[Edit tracking data]
= = = = =

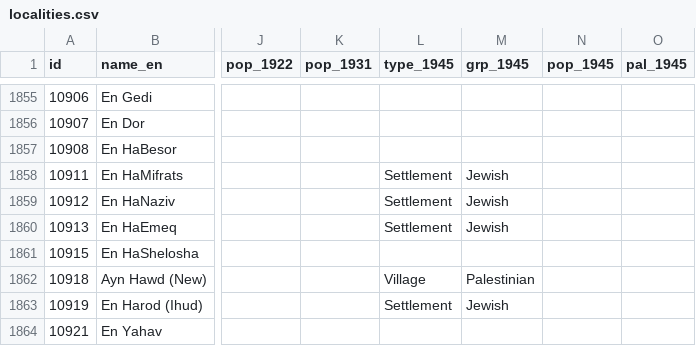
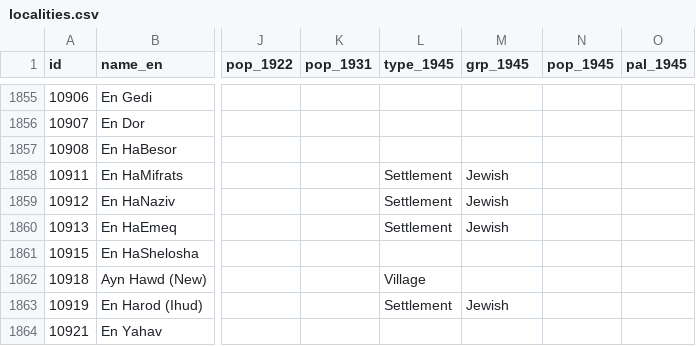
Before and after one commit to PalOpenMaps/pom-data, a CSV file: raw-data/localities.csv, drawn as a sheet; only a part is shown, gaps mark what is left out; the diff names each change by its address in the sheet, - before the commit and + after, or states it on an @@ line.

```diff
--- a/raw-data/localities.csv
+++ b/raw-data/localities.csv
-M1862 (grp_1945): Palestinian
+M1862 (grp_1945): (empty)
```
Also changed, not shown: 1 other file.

= = = = =

What is needed is an exact repeat of the records, with every picture left out.

Before and after one commit to PalOpenMaps/pom-data, a CSV file: raw-data/localities.csv, drawn as a sheet; only a part is shown, gaps mark what is left out; the diff names each change by its address in the sheet, - before the commit and + after, or states it on an @@ line.

```diff
--- a/raw-data/localities.csv
+++ b/raw-data/localities.csv
-M1862 (grp_1945): Palestinian
+M1862 (grp_1945): (empty)
```
Also changed, not shown: 1 other file.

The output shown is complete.